A great way to uncover niche topics and find out your audience’s questions with precision is to use the Keyword Magic Tool.
Here are some of the most popular marketing tactics for the MoFu stage:
- User-generated content on social media provides valuable brownie points for your brand; influencer posts like product reviews or unboxing and trial videos build trust.
- Optimize pages on your website that portray your mission statement and your team members. Optimize product descriptions using keywords.
- Use case studies and reviews to support further how past customers received your products and services well.
- Regular and targeted emails can help you gradually encourage more engagement.
- Content marketing that focuses on ebooks and whitepapers provides added value for your audience (especially B2B) and engages them for longer.
The goal is conversions and directing traffic to your cart to make a purchase.
The BoFu stage leads with high purchase-intent reach. At this stage, customers know what you have to offer; you are just convincing them to click ‘buy.’
Clarity is of the essence.
There is no need to beat around the bush at this stage; it’s OK to use more sales-y language. You need straightforward CTAs (call to action) to reduce friction during checkout. Remember to mention that you’re ready to help your potential customers at any given point.
Find out where you might still have issues to solve in your checkout process. Where does your traffic not flow through and why?
Use the Organic Traffic Insights tool to analyze data such as click-through rate, sessions, bounce rate, and organic keyword volume.
By using Traffic Analytics and Market Explorer, you gain full access to historical traffic data, finally assessing and drawing conclusions about demand fluctuations and what causes sales decreases.
Here are some BoFu marketing tactics to help you bring home that sale:
- An inventory of your existing content and your customer journey mapping allows you to place the right content on the right page.
- Optimize product descriptions so that all necessary steps to purchase are very straightforward: provide in-depth product and shipping information.

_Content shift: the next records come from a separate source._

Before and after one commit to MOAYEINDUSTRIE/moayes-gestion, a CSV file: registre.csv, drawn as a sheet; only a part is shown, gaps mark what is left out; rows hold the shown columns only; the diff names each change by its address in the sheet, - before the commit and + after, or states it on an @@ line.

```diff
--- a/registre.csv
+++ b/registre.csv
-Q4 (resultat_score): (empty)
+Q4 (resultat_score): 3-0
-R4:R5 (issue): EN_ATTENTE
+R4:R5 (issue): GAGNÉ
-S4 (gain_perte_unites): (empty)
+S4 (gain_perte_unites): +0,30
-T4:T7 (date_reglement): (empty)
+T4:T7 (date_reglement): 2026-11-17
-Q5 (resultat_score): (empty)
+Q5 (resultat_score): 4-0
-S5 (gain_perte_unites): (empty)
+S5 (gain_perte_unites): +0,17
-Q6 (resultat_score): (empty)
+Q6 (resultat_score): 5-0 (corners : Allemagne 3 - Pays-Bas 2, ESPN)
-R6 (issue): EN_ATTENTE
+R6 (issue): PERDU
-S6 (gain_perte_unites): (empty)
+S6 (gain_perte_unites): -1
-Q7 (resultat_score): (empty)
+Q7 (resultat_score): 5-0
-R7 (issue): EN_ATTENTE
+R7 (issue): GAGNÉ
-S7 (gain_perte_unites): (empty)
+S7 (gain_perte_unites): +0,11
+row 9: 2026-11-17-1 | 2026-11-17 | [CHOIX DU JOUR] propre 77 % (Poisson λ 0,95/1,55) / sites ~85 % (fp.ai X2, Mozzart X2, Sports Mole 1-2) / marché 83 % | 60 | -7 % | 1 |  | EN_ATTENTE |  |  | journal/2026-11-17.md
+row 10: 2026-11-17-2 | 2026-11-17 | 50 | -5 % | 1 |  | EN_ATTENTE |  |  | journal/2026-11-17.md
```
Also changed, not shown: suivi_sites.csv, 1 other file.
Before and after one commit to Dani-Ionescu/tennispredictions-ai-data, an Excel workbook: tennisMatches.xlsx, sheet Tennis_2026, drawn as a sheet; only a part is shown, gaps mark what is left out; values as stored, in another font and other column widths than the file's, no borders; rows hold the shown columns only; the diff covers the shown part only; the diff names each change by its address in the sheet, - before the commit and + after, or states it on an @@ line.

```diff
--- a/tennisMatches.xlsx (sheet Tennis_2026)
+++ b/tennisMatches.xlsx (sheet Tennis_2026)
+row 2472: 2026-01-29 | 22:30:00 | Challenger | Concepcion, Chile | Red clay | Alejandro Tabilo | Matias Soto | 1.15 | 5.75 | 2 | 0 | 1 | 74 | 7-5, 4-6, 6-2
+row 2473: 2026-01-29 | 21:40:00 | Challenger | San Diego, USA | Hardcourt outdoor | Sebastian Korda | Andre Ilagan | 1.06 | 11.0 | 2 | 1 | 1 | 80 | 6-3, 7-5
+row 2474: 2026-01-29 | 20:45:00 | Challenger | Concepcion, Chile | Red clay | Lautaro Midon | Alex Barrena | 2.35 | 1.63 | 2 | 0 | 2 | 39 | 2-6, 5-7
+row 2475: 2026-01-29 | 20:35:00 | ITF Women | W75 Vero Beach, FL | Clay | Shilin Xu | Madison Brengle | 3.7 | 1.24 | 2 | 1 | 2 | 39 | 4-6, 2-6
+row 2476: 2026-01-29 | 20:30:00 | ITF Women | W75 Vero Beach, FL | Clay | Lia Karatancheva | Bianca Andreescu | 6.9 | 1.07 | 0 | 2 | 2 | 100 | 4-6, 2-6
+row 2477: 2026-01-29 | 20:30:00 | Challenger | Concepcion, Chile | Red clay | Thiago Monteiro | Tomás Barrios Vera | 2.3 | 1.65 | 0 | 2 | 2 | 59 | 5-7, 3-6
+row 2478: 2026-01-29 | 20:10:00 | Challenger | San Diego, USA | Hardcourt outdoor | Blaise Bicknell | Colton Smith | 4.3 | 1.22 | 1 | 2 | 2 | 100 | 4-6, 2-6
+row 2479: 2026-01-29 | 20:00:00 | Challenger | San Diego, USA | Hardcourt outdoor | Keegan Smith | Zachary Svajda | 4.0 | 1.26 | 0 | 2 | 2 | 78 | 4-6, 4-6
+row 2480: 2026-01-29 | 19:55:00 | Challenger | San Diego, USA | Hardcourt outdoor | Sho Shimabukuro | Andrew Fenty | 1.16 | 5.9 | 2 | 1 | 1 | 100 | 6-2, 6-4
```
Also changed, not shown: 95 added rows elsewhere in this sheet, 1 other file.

- Free product trials and demos get people to start using your products before purchasing them and pushes them one step further along the sales funnel.
- Sales techniques that create a sense of urgency or an idea of scarcity, e.g., ‘only limited stock available’ or advantageous price offers with a limited time frame, are very effective.
- Use remarketing to target people who interacted with your brand by visiting your website but left without making a purchase and bring them back into the marketing funnel.
As we already said, retention is more important than conversions.
Loyal customers who repeatedly come back to make a purchase are more profitable in the long run than a one-time customer. Building a returning audience requires a long-term strategy and inside knowledge of your specific market and customers.
At this stage, do not focus on selling but relationship-building.
Apart from providing regular information to loyal customers via newsletters informing them of offers and discounts, one key tactic to support advocacy is referrals.
- Identify your most loyal clients online and reach out to them to turn them into advocates. Encourage them to refer new customers to you.
- Invest in referral programs to encourage customers to leave reviews, maybe by hosting a contest or giveaway that requires them to do so.
- Use storytelling to make your customers feel part of your fanbase: invest in affiliate links and social media campaigns.
- Employee advocacy programs will also support your storytelling. Your employees’ opinions and posts about the company are more impactful than advertising.
Once you’ve invested in referrals, remember to track referral traffic to measure impact with the Post Tracking tool.
The heart of digital marketing is to develop positive customer experiences. Tools like Semrush enable marketers to listen to their users finally.
The Market Explorer tool and similar competitor research tools break down all the information you need in convenient and easy-to-use reports. Start conquering your market today with a healthy mix of strategy and research tools.